Tel: 317-278-7289
Email: zimmerst@iu.edu
Office: R3 C518
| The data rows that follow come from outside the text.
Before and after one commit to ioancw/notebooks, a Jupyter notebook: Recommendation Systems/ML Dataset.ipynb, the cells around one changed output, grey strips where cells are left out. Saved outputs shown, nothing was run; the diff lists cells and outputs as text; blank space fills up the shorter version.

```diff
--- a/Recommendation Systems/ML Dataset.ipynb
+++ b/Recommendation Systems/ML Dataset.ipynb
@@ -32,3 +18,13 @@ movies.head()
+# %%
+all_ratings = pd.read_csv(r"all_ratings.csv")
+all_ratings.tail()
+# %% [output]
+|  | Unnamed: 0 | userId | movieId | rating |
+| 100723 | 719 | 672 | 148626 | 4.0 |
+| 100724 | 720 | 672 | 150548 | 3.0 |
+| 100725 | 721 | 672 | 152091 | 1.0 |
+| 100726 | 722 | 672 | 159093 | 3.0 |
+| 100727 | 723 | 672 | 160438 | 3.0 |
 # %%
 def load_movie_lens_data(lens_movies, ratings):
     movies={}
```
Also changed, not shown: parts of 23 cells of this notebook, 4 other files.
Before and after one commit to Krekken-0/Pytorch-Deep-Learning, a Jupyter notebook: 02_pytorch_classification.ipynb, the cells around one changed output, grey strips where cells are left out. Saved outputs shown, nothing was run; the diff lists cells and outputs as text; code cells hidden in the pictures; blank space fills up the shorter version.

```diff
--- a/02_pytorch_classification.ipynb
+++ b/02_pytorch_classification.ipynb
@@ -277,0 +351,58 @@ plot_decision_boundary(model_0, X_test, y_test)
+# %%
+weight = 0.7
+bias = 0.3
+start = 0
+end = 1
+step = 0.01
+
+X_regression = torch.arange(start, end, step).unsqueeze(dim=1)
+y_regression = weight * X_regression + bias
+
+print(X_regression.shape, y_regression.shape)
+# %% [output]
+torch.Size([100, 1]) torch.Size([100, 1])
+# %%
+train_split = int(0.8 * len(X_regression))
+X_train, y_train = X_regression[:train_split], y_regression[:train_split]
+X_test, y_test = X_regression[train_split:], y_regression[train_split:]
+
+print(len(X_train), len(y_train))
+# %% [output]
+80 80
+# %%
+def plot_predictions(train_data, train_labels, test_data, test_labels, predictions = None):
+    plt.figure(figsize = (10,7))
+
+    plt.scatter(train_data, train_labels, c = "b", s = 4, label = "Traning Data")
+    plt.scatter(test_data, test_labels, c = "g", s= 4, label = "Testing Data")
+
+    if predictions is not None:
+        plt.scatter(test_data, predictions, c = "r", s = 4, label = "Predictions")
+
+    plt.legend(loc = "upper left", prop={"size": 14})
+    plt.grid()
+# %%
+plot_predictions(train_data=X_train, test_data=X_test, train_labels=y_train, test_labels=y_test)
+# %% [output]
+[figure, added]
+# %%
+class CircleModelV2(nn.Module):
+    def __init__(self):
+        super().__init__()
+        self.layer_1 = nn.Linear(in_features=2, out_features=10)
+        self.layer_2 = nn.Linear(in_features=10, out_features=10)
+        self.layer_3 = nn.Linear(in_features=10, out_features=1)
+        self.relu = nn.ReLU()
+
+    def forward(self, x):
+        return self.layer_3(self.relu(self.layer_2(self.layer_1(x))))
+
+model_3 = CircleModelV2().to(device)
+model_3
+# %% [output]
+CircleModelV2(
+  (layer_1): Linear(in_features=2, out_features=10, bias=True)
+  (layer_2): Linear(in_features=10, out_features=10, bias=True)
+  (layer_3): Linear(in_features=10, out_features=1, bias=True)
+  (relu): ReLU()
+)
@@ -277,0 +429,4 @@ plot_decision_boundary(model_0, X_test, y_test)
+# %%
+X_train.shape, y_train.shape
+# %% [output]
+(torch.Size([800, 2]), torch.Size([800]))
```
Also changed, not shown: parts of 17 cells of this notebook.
The long-term goal of the Zimmers laboratory is to define the pathophysiological and molecular basis of muscle and fat wasting in order to identify and treat patients at risk of cachexia and improve outcomes. After an initial focus on basic science studies in mouse models and tissue culture, the lab has now moved into correlative translational studies and is initiating therapeutic clinical trials. Using a combination of tissue culture, genetically modified mice, mouse tumor models and human patient samples, the lab has identified three targetable pathways leading to muscle wasting—the IL6/STAT3, myostatin/SMAD and SHH/GLI pathways. The pathways are relevant to muscle loss in cancer, burn injury, trauma and sepsis. The laboratory has expertise in muscle biology, transgenic and knockout mouse models, tumor models, muscle histopathology and cell biology, gene transfer, translational research using human samples. Dr. Zimmers has trained multiple under-represented minority students and fellows, including 4 high school students, 5 undergraduate students, and one post-doctoral fellow. The majority earned awards, external funding or both in recognition of their outstanding research accomplishments in her laboratory.
Post-Baccalaureate Research Education Program
IUPUI
Office of the Vice Chancellor for Research
755 W. Michigan Street
University Library, UL 1140
Indianapolis, IN 46202-5159
Tel:317-274-2877
Fax:317-274-1024
Email:IPREP@iupui.edu
Hours: Monday-Friday, 9:00 A.M.-5:00 P.M.